Detected change data
☆ ☆ ☆ ☆ ☆
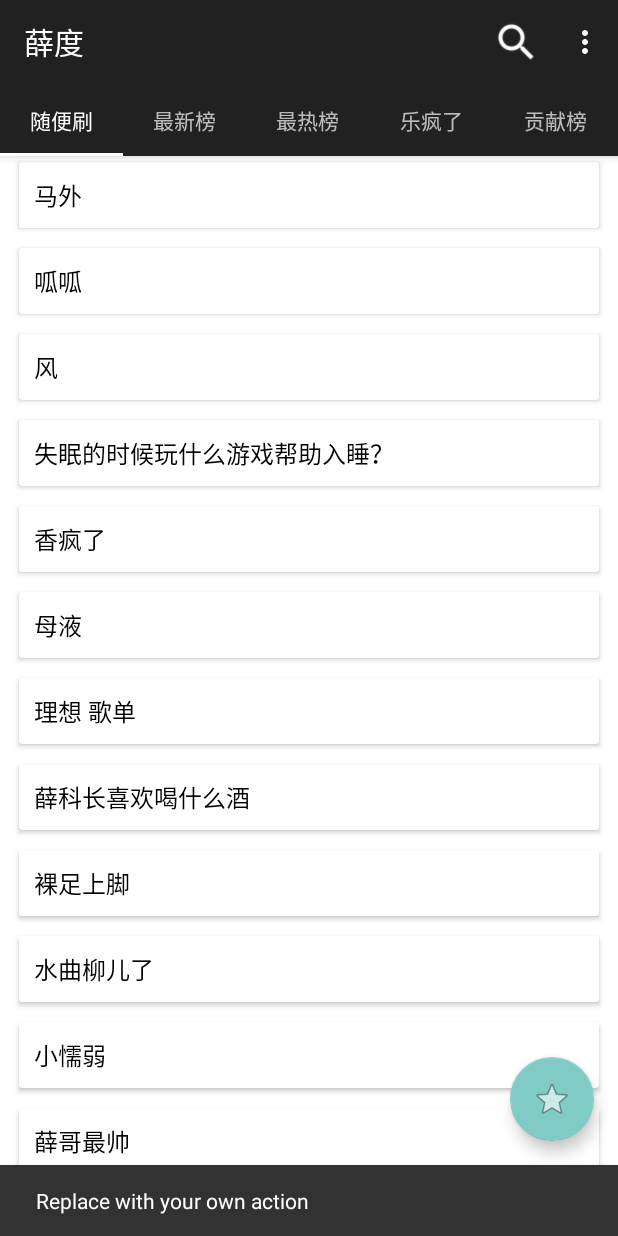
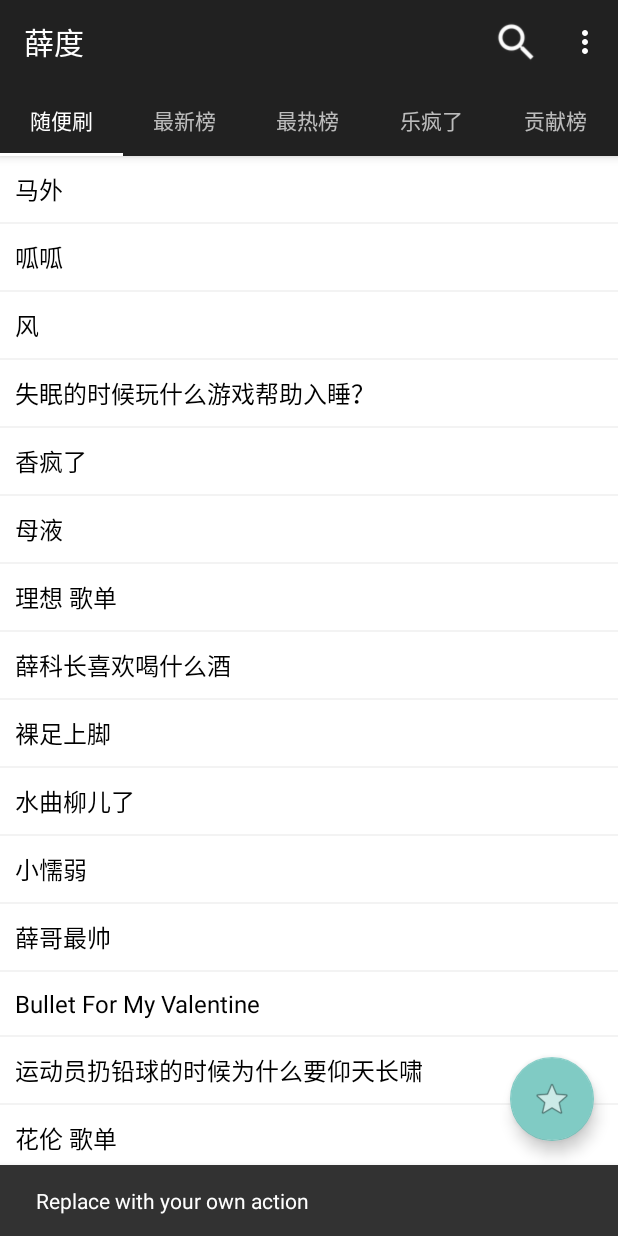
Before and after one commit to xiaofo1022/xueduroid, an Android app: the screen it shows after launch (MainActivity), after a tap on an icon or button, on a phone screen of 412 x 824 dp. Run offline under Robolectric (Android 15) with nearby library versions, the phone set to English and light mode, and no system bars.

Commit message:
The array adapter's constructor must set super data! shit!

```diff
--- a/app/src/main/java/com/xiaofo1022/xueduroid/MainActivity.java
+++ b/app/src/main/java/com/xiaofo1022/xueduroid/MainActivity.java
@@ -14,6 +14,7 @@ import android.view.MenuItem;
 
 import com.xiaofo1022.xueduroid.adapter.ViewPagerAdapter;
 import com.xiaofo1022.xueduroid.fragment.MainFragment;
+import com.xiaofo1022.xueduroid.fragment.MainListFragment;
 
 import java.util.ArrayList;
 import java.util.List;
@@ -49,7 +50,7 @@ public class MainActivity extends AppCompatActivity {
         String[] viewTitles = new String[] {"随便刷", "最新榜", "最热榜", "乐疯了", "贡献榜"};
         List<Fragment> fragmentList = new ArrayList<>();
         for (String title : viewTitles) {
-            MainFragment fragment = new MainFragment();
+            MainListFragment fragment = new MainListFragment();
             fragmentList.add(fragment);
         }
 
--- /dev/null
+++ b/app/src/main/java/com/xiaofo1022/xueduroid/adapter/ListViewAdapter.java
@@ -0,0 +1,40 @@
+package com.xiaofo1022.xueduroid.adapter;
+
+import android.content.Context;
+import android.view.LayoutInflater;
+import android.view.View;
+import android.view.ViewGroup;
+import android.widget.ArrayAdapter;
+import android.widget.TextView;
+
+import com.xiaofo1022.xueduroid.R;
+
+import java.util.List;
+
+/**
+ * Created by Xiaofo on 2015/12/17.
+ */
+public class ListViewAdapter extends ArrayAdapter<String> {
+
+    private int resource;
+    private List<String> dataList;
+
+    public ListViewAdapter(Context context, int resource, List<String> dataList) {
+        super(context, resource, dataList);
+        this.resource = resource;
+        this.dataList = dataList;
+    }
+
+    @Override
+    public View getView(int position, View convertView, ViewGroup parent) {
+        View view = null;
+        if (convertView == null) {
+            view = LayoutInflater.from(getContext()).inflate(resource, parent, false);
+        } else {
+            view = convertView;
+        }
+        TextView tv = (TextView)view.findViewById(R.id.tv_list_item);
+        tv.setText(dataList.get(position));
+        return view;
+    }
+}
--- /dev/null
+++ b/app/src/main/java/com/xiaofo1022/xueduroid/fragment/MainListFragment.java
@@ -0,0 +1,77 @@
+package com.xiaofo1022.xueduroid.fragment;
+
+import android.os.Bundle;
+import android.os.Handler;
+import android.support.annotation.Nullable;
+import android.support.v4.app.Fragment;
+import android.support.v4.widget.SwipeRefreshLayout;
+import android.view.LayoutInflater;
+import android.view.View;
+import android.view.ViewGroup;
+import android.widget.ListView;
+
+import com.xiaofo1022.xueduroid.R;
+import com.xiaofo1022.xueduroid.adapter.ListViewAdapter;
+
+import java.util.ArrayList;
+import java.util.List;
+
+/**
+ * Created by Xiaofo on 2015/12/17.
+ */
+public class MainListFragment extends Fragment implements SwipeRefreshLayout.OnRefreshListener {
+
+    private SwipeRefreshLayout refreshLayout;
+    private ListView listView;
+    private List<String> dataList;
+
+    public MainListFragment() {
+        initDataList();
+    }
+
+    @Nullable
+    @Override
+    public View onCreateView(LayoutInflater inflater, ViewGroup container, Bundle savedInstanceState) {
+        View view = inflater.inflate(R.layout.fragment_list_main, container, false);
+        refreshLayout = (SwipeRefreshLayout)view.findViewById(R.id.listrefreshlayout);
+        refreshLayout.setColorSchemeResources(R.color.background_material_dark);
+        refreshLayout.setOnRefreshListener(this);
+        listView = (ListView)view.findViewById(R.id.main_listview);
+        listView.setAdapter(new ListViewAdapter(getActivity(), R.layout.list_view_item, dataList));
+        return view;
+    }
+
+    private void initDataList() {
+        dataList = new ArrayList<>();
+        dataList.add("马外");
+        dataList.add("呱呱");
+        dataList.add("风");
+        dataList.add("失眠的时候玩什么游戏帮助入睡？");
+        dataList.add("香疯了");
+        dataList.add("母液");
+        dataList.add("理想 歌单");
+        dataList.add("薛科长喜欢喝什么酒");
+        dataList.add("裸足上脚");
+        dataList.add("水曲柳儿了");
+        dataList.add("小懦弱");
+        dataList.add("薛哥最帅");
+        dataList.add("Bullet For My Valentine");
+        dataList.add("运动员扔铅球的时候为什么要仰天长啸");
+        dataList.add("花伦 歌单");
+        dataList.add("牙膏当胡泡儿");
+        dataList.add("失格懦夫");
+        dataList.add("大便冲不下去怎么办");
+        dataList.add("薛哥最喜欢的现役NBA球星是谁？");
+        dataList.add("生命之水");
+    }
+
+    @Override
+    public void onRefresh() {
+        new Handler().postDelayed(new Runnable() {
+            @Override
+            public void run() {
+                refreshLayout.setRefreshing(false);
+            }
+        }, 1000);
+    }
+}
--- /dev/null
+++ b/app/src/main/res/layout/fragment_list_main.xml
@@ -0,0 +1,17 @@
+<?xml version="1.0" encoding="utf-8"?>
+<android.support.v4.widget.SwipeRefreshLayout xmlns:android="http://schemas.android.com/apk/res/android"
+    xmlns:app="http://schemas.android.com/apk/res-auto"
+    android:id="@+id/listrefreshlayout"
+    android:layout_width="match_parent"
+    android:layout_height="match_parent"
+    app:layout_behavior="@string/appbar_scrolling_view_behavior" >
+
+    <ListView
+        android:id="@+id/main_listview"
+        android:background="#ffffff"
+        android:layout_width="match_parent"
+        android:layout_height="match_parent"
+        android:divider="#f3f3f3"
+        android:dividerHeight="1dp" />
+
+</android.support.v4.widget.SwipeRefreshLayout>
--- /dev/null
+++ b/app/src/main/res/layout/list_view_item.xml
@@ -0,0 +1,15 @@
+<?xml version="1.0" encoding="utf-8"?>
+<LinearLayout xmlns:android="http://schemas.android.com/apk/res/android"
+    android:orientation="vertical"
+    android:layout_width="match_parent"
+    android:layout_height="match_parent">
+
+    <TextView
+        android:id="@+id/tv_list_item"
+        android:layout_width="wrap_content"
+        android:layout_height="wrap_content"
+        android:textSize="16sp"
+        android:textColor="#000000"
+        android:padding="10dp"/>
+
+</LinearLayout>
```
☆ ☆ ☆ ☆ ☆
Would you retype every record above exactly, leaving out the pictures?

Before and after one commit to xiaofo1022/xueduroid, an Android app: the screen it shows after launch (MainActivity), after a tap on an icon or button, on a phone screen of 412 x 824 dp. Run offline under Robolectric (Android 15) with nearby library versions, the phone set to English and light mode, and no system bars.

Commit message:
The array adapter's constructor must set super data! shit!

```diff
--- a/app/src/main/java/com/xiaofo1022/xueduroid/MainActivity.java
+++ b/app/src/main/java/com/xiaofo1022/xueduroid/MainActivity.java
@@ -14,6 +14,7 @@ import android.view.MenuItem;
 
 import com.xiaofo1022.xueduroid.adapter.ViewPagerAdapter;
 import com.xiaofo1022.xueduroid.fragment.MainFragment;
+import com.xiaofo1022.xueduroid.fragment.MainListFragment;
 
 import java.util.ArrayList;
 import java.util.List;
@@ -49,7 +50,7 @@ public class MainActivity extends AppCompatActivity {
         String[] viewTitles = new String[] {"随便刷", "最新榜", "最热榜", "乐疯了", "贡献榜"};
         List<Fragment> fragmentList = new ArrayList<>();
         for (String title : viewTitles) {
-            MainFragment fragment = new MainFragment();
+            MainListFragment fragment = new MainListFragment();
             fragmentList.add(fragment);
         }
 
--- /dev/null
+++ b/app/src/main/java/com/xiaofo1022/xueduroid/adapter/ListViewAdapter.java
@@ -0,0 +1,40 @@
+package com.xiaofo1022.xueduroid.adapter;
+
+import android.content.Context;
+import android.view.LayoutInflater;
+import android.view.View;
+import android.view.ViewGroup;
+import android.widget.ArrayAdapter;
+import android.widget.TextView;
+
+import com.xiaofo1022.xueduroid.R;
+
+import java.util.List;
+
+/**
+ * Created by Xiaofo on 2015/12/17.
+ */
+public class ListViewAdapter extends ArrayAdapter<String> {
+
+    private int resource;
+    private List<String> dataList;
+
+    public ListViewAdapter(Context context, int resource, List<String> dataList) {
+        super(context, resource, dataList);
+        this.resource = resource;
+        this.dataList = dataList;
+    }
+
+    @Override
+    public View getView(int position, View convertView, ViewGroup parent) {
+        View view = null;
+        if (convertView == null) {
+            view = LayoutInflater.from(getContext()).inflate(resource, parent, false);
+        } else {
+            view = convertView;
+        }
+        TextView tv = (TextView)view.findViewById(R.id.tv_list_item);
+        tv.setText(dataList.get(position));
+        return view;
+    }
+}
--- /dev/null
+++ b/app/src/main/java/com/xiaofo1022/xueduroid/fragment/MainListFragment.java
@@ -0,0 +1,77 @@
+package com.xiaofo1022.xueduroid.fragment;
+
+import android.os.Bundle;
+import android.os.Handler;
+import android.support.annotation.Nullable;
+import android.support.v4.app.Fragment;
+import android.support.v4.widget.SwipeRefreshLayout;
+import android.view.LayoutInflater;
+import android.view.View;
+import android.view.ViewGroup;
+import android.widget.ListView;
+
+import com.xiaofo1022.xueduroid.R;
+import com.xiaofo1022.xueduroid.adapter.ListViewAdapter;
+
+import java.util.ArrayList;
+import java.util.List;
+
+/**
+ * Created by Xiaofo on 2015/12/17.
+ */
+public class MainListFragment extends Fragment implements SwipeRefreshLayout.OnRefreshListener {
+
+    private SwipeRefreshLayout refreshLayout;
+    private ListView listView;
+    private List<String> dataList;
+
+    public MainListFragment() {
+        initDataList();
+    }
+
+    @Nullable
+    @Override
+    public View onCreateView(LayoutInflater inflater, ViewGroup container, Bundle savedInstanceState) {
+        View view = inflater.inflate(R.layout.fragment_list_main, container, false);
+        refreshLayout = (SwipeRefreshLayout)view.findViewById(R.id.listrefreshlayout);
+        refreshLayout.setColorSchemeResources(R.color.background_material_dark);
+        refreshLayout.setOnRefreshListener(this);
+        listView = (ListView)view.findViewById(R.id.main_listview);
+        listView.setAdapter(new ListViewAdapter(getActivity(), R.layout.list_view_item, dataList));
+        return view;
+    }
+
+    private void initDataList() {
+        dataList = new ArrayList<>();
+        dataList.add("马外");
+        dataList.add("呱呱");
+        dataList.add("风");
+        dataList.add("失眠的时候玩什么游戏帮助入睡？");
+        dataList.add("香疯了");
+        dataList.add("母液");
+        dataList.add("理想 歌单");
+        dataList.add("薛科长喜欢喝什么酒");
+        dataList.add("裸足上脚");
+        dataList.add("水曲柳儿了");
+        dataList.add("小懦弱");
+        dataList.add("薛哥最帅");
+        dataList.add("Bullet For My Valentine");
+        dataList.add("运动员扔铅球的时候为什么要仰天长啸");
+        dataList.add("花伦 歌单");
+        dataList.add("牙膏当胡泡儿");
+        dataList.add("失格懦夫");
+        dataList.add("大便冲不下去怎么办");
+        dataList.add("薛哥最喜欢的现役NBA球星是谁？");
+        dataList.add("生命之水");
+    }
+
+    @Override
+    public void onRefresh() {
+        new Handler().postDelayed(new Runnable() {
+            @Override
+            public void run() {
+                refreshLayout.setRefreshing(false);
+            }
+        }, 1000);
+    }
+}
--- /dev/null
+++ b/app/src/main/res/layout/fragment_list_main.xml
@@ -0,0 +1,17 @@
+<?xml version="1.0" encoding="utf-8"?>
+<android.support.v4.widget.SwipeRefreshLayout xmlns:android="http://schemas.android.com/apk/res/android"
+    xmlns:app="http://schemas.android.com/apk/res-auto"
+    android:id="@+id/listrefreshlayout"
+    android:layout_width="match_parent"
+    android:layout_height="match_parent"
+    app:layout_behavior="@string/appbar_scrolling_view_behavior" >
+
+    <ListView
+        android:id="@+id/main_listview"
+        android:background="#ffffff"
+        android:layout_width="match_parent"
+        android:layout_height="match_parent"
+        android:divider="#f3f3f3"
+        android:dividerHeight="1dp" />
+
+</android.support.v4.widget.SwipeRefreshLayout>
--- /dev/null
+++ b/app/src/main/res/layout/list_view_item.xml
@@ -0,0 +1,15 @@
+<?xml version="1.0" encoding="utf-8"?>
+<LinearLayout xmlns:android="http://schemas.android.com/apk/res/android"
+    android:orientation="vertical"
+    android:layout_width="match_parent"
+    android:layout_height="match_parent">
+
+    <TextView
+        android:id="@+id/tv_list_item"
+        android:layout_width="wrap_content"
+        android:layout_height="wrap_content"
+        android:textSize="16sp"
+        android:textColor="#000000"
+        android:padding="10dp"/>
+
+</LinearLayout>
```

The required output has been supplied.